This year’s list for Newsroom by the Bay’s evening speaker series is out, and it’s a stellar lineup, including a Pulitzer Prize winning novelist, an iPad publishing pioneer, a technology reporter for Politico.com, a standout student journalist, and an award-winning journalism adviser who was behind some of the very first student reporting about AIDS.
Adam Johnson, a Stanford creative writing professor who won this year’s Pulitzer Prize in fiction for his novel, The Orphan Master’s Son, will kick off the series on Monday, June 24. Johnson, who graduated with a B.A. from the Cronkite School of Journalism and Mass Communication at Arizona State University, is a Whiting Writers’ Award winner, the author of Emporium, a short story collection, and the novel, Parasites Like Us. His books have been translated into 23 languages, and he was a 2010 National Endowment for the Arts Fellow. His work has appeared in Esquire, Harper’s, Playboy, GQ, Paris Review, Granta, Tin House, The New York Times and Best American Short Stories.
The heartbreaking story of Jun Do, a North Korean citizen who becomes a government kidnapper and then tries to navigate his way — both literally and figuratively — through the repressive regime of the Hermit Kingdom, The Orphan Master’s Son began in reportage. During a 2007 visit to North Korea, Johnson witnessed starving citizens trying to pick chestnuts in a park (a forbidden act) and truckloads of “volunteers” being taken to fields for harvest work. From those journalistic beginnings, the novel takes a huge imaginative leap into literary fiction, in an effort to tell the many stories of a country that Johnson, in an interview with the PBS NewsHour, described as a literary monoculture.
“In North Korea, there is only one story and everyone is a secondary character,” Johnson said. “You have to censor yourself.”
On Tuesday, June 25, Scott Landis, a Newsroom by the Bay faculty member and former University of Oregon student editor who was the driving force behind OR, one of the first-ever iPad magazines, will speak on social media. Scott has been a team leader for the past two years and has personally mentored a number of NBTB students into iPad and online publishing.
How technology and politics come together — and sometimes collide — will be the subject of a talk by Michelle Quinn, a technology reporter for Politico.com, on Wednesday, June 26. Michelle has worked at the Los Angeles Times, the San Jose Mercury News and theSan Francisco Chronicle. Most recently, she wrote a general news blog for The New York Times and worked as a media adviser to Jerry Brown in his capacity as attorney general.
Eric Burse, the National Association of Black Journalist’s Student Journalist of the Year, will speak Thursday, June 27 about a subject he’s taken to heart — how to create your own personal brand as a journalist, including the do’s and don’ts of shaping your own digital footprint.
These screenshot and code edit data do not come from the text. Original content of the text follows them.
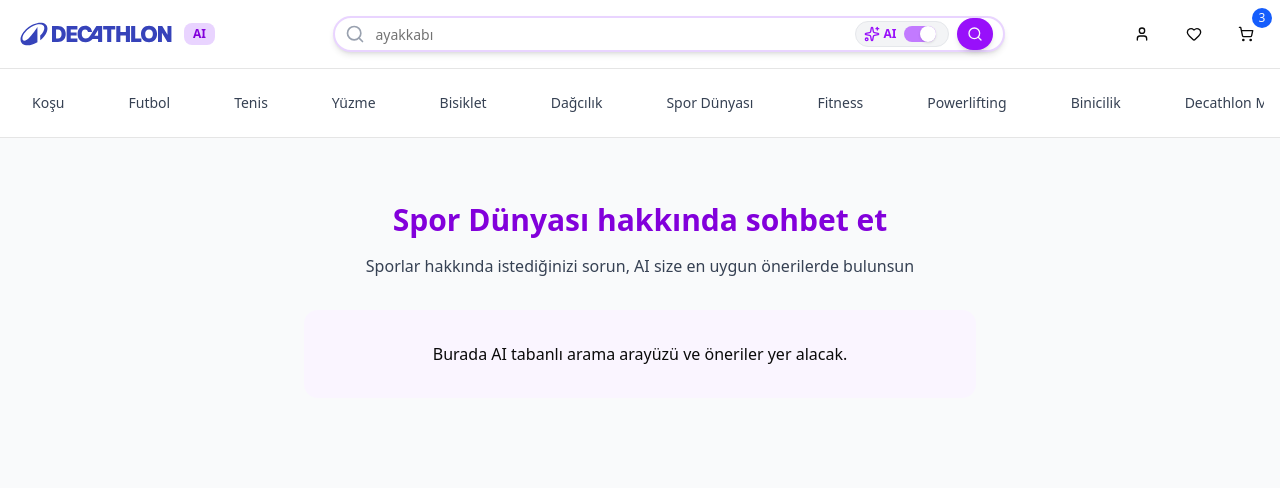
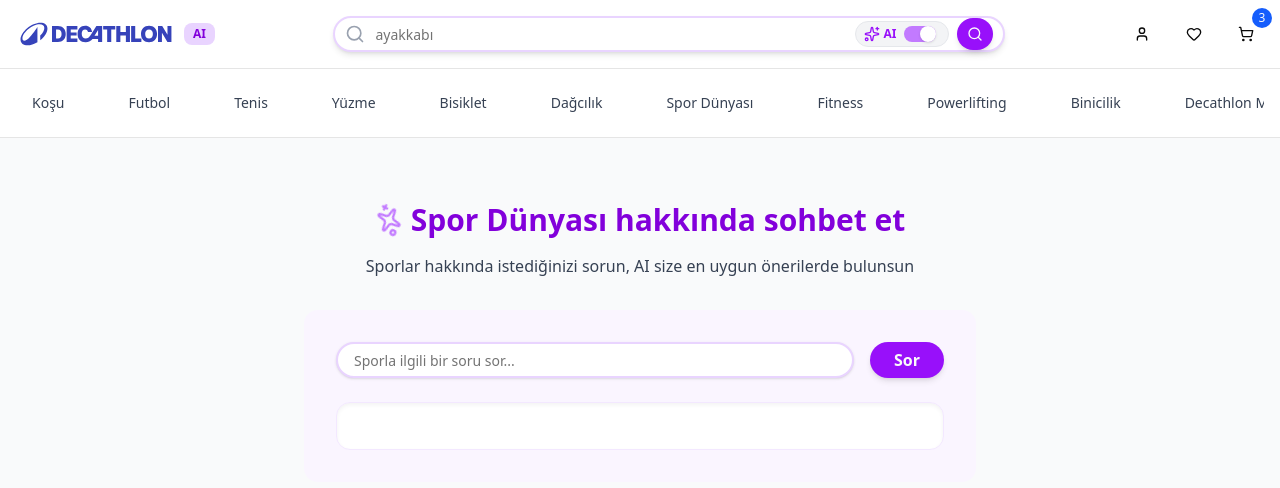
Before and after one commit to basarballioz/dtw-frontend-tr, a Next.js app: page /ai-search in a window 1280 px wide. Shown: the top 488 px of the page. Built offline with nearby package versions, Linux system fonts and the light colour scheme.

Commit message:
fix: second modal finished

```diff
--- a/app/ai-search/page.jsx
+++ b/app/ai-search/page.jsx
@@ -1,16 +1,158 @@
+"use client";
+
 import Header from "../components/Header";
 import Navigation from "../components/Navigation";
 import { categories } from "../data/constants";
+import { useState } from "react";
+import { Button } from "@/components/ui/button";
+import { Input } from "@/components/ui/input";
+import { Sparkles } from "lucide-react";
+
+// Gelişmiş markdown parser: ardışık <li> elemanlarını <ul> ile sarmalar, başlıkları ve bold/italicleri destekler
+function renderMarkdown(md) {
+  if (!md) return null;
+  const lines = md.split(/\n+/);
+  const elements = [];
+  let listBuffer = [];
+  lines.forEach((line, idx) => {
+    // Başlıklar
+    if (/^\d+\.\s+(.+)/.test(line)) {
+      if (listBuffer.length) {
+        elements.push(<ul key={"ul-"+idx}>{listBuffer}</ul>);
+        listBuffer = [];
+      }
+      elements.push(<div key={idx} className="font-bold text-purple-700 text-lg mt-4">{parseInline(line)}</div>);
+      return;
+    }
+    if (/^\*\*(.+)\*\*$/.test(line)) {
+      if (listBuffer.length) {
+        elements.push(<ul key={"ul-"+idx}>{listBuffer}</ul>);
+        listBuffer = [];
+      }
+      elements.push(<div key={idx} className="font-bold text-purple-700 text-lg mt-2">{parseInline(line.replace(/^\*\*|\*\*$/g, ""))}</div>);
+      return;
+    }
+    if (/^#+\s?(.+)/.test(line)) {
+      if (listBuffer.length) {
+        elements.push(<ul key={"ul-"+idx}>{listBuffer}</ul>);
+        listBuffer = [];
+      }
+      elements.push(<div key={idx} className="font-bold text-purple-700 text-lg mt-2">{parseInline(line.replace(/^#+\s?/, ""))}</div>);
+      return;
+    }
+    // Liste
+    if (/^[-*•]/.test(line.trim())) {
+      listBuffer.push(<li key={idx} className="ml-6 list-disc text-gray-800">{parseInline(line.replace(/^[-*•]\s?/, ""))}</li>);
+      return;
+    }
+    // Liste bitişi
+    if (listBuffer.length) {
+      elements.push(<ul key={"ul-"+idx}>{listBuffer}</ul>);
+      listBuffer = [];
+    }
+    // Normal paragraf (bold/italic inline parse)
+    elements.push(<div key={idx} className="text-gray-900">{parseInline(line)}</div>);
+  });
+  if (listBuffer.length) {
+    elements.push(<ul key={"ul-last"}>{listBuffer}</ul>);
+  }
+  return (
+    <div className="space-y-2 text-base">
+      {elements}
+    </div>
+  );
+}
+
+// Inline bold/italic parser: **kalın** ve *italik* ifadeleri her yerde işler
+function parseInline(text) {
+  if (!text) return null;
+  // Önce bold, sonra italic
+  const boldRegex = /\*\*(.+?)\*\*/g;
+  const italicRegex = /\*(.+?)\*/g;
+  let parts = [];
+  let lastIndex = 0;
+  let match;
+  // Bold parçala
+  while ((match = boldRegex.exec(text)) !== null) {
+    if (match.index > lastIndex) {
+      parts.push(text.slice(lastIndex, match.index));
+    }
+    parts.push(<b key={"b-"+match.index}>{match[1]}</b>);
+    lastIndex = match.index + match[0].length;
+  }
+  if (lastIndex < text.length) {
+    parts.push(text.slice(lastIndex));
+  }
+  // Şimdi her parçayı italic için işle
+  parts = parts.flatMap((part, i) => {
+    if (typeof part !== "string") return part;
+    const italics = [];
+    let last = 0;
+    let m;
+    while ((m = italicRegex.exec(part)) !== null) {
+      if (m.index > last) italics.push(part.slice(last, m.index));
+      italics.push(<i key={"i-"+i+"-"+m.index}>{m[1]}</i>);
+      last = m.index + m[0].length;
+    }
+    if (last < part.length) italics.push(part.slice(last));
+    return italics;
+  });
+  return parts;
+}
 
 export default function AiSearchPage() {
+  const [query, setQuery] = useState("");
+  const [answer, setAnswer] = useState("");
+  const [loading, setLoading] = useState(false);
+  const [error, setError] = useState("");
+
+  async function askAI(e) {
+    e.preventDefault();
+    setLoading(true);
+    setError("");
+    setAnswer("");
+    try {
+      const response = await fetch("https://my-ai-agent-243439967412.europe-west1.run.app/ask", {
+        method: "POST",
+        headers: { "Content-Type": "application/json" },
+        body: JSON.stringify({ query })
+      });
+      const data = await response.json();
+      setAnswer(data.answer || "Cevap alınamadı.");
+    } catch (err) {
+      setError("Hata oluştu: " + err.message);
+    } finally {
+      setLoading(false);
+    }
+  }
+
   return (
     <div className="min-h-screen bg-gray-50">
       <Header />
       <Navigation categories={categories} />
       <div className="max-w-2xl mx-auto py-16 text-center">
-        <h2 className="text-3xl font-bold mb-4 text-purple-700">Spor Dünyası hakkında sohbet et</h2>
+        <h2 className="text-3xl font-bold mb-4 text-purple-700 flex items-center justify-center gap-2"><Sparkles className="h-7 w-7 text-purple-400 animate-spin-slow" />Spor Dünyası hakkında sohbet et</h2>
         <p className="text-gray-700 mb-8">Sporlar hakkında istediğinizi sorun, AI size en uygun önerilerde bulunsun</p>
-        <div className="bg-purple-50 rounded-xl p-8">Burada AI tabanlı arama arayüzü ve öneriler yer alacak.</div>
+        <div className="bg-purple-50 rounded-xl p-8">
+          <form onSubmit={askAI} className="flex flex-col md:flex-row gap-4 items-center justify-center mb-6">
+            <Input
+              id="queryInput"
+              type="text"
+              placeholder="Sporla ilgili bir soru sor..."
+              value={query}
+              onChange={e => setQuery(e.target.value)}
+              className="flex-1 min-w-0 text-base px-4 py-3 rounded-full border-2 border-purple-200 focus:border-purple-400 bg-white shadow"
+              required
+            />
+            <Button type="submit" className="rounded-full bg-purple-600 hover:bg-purple-700 px-6 py-3 text-base font-semibold shadow-md" disabled={loading}>
+              {loading ? "Düşünüyor..." : "Sor"}
+            </Button>
+          </form>
+          <div id="result" className="min-h-[48px] text-left text-base bg-white rounded-xl p-4 shadow-inner border border-purple-100">
+            {error && <span className="text-red-600">{error}</span>}
+            {!error && answer && renderMarkdown(answer)}
+          </div>
+        </div>
       </div>
     </div>
   )
```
A graduate-to-be of the Annenberg School of Journalism & Communication at the University of Southern California, Eric has contributed to a number of campus publications and also works as an intern for “NBC Nightly News with Brian Williams.” He is a popular speaker and appeared recently at the National Scholastic Press Association/Journalism Education Association Spring National High School Journalism convention in San Francisco. You can see Eric’s personal brand at work on his website.
Our final speaker, on Friday, June 28, is Nick Ferentinos, a veteran, award-winning adviser, whose students made their own headlines when their plans to publish a profile of a student who was HIV-positive were nearly dashed by the Supreme Court’s decision in Hazelwood v. Kuhlmeier, which gave school administrators broad powers to censor student publications.
The story of how the students of Cupertino, Calif.’s Homestead High School prevailed — and ultimately published their story — is a fascinating moment in student journalism. Nick’s presentation will include a panel of former students as well as reporters involved in the case, and they’ll talk about how a little-known California law made it possible at the last minute for Nick’s students to exercise their First Amendment rights.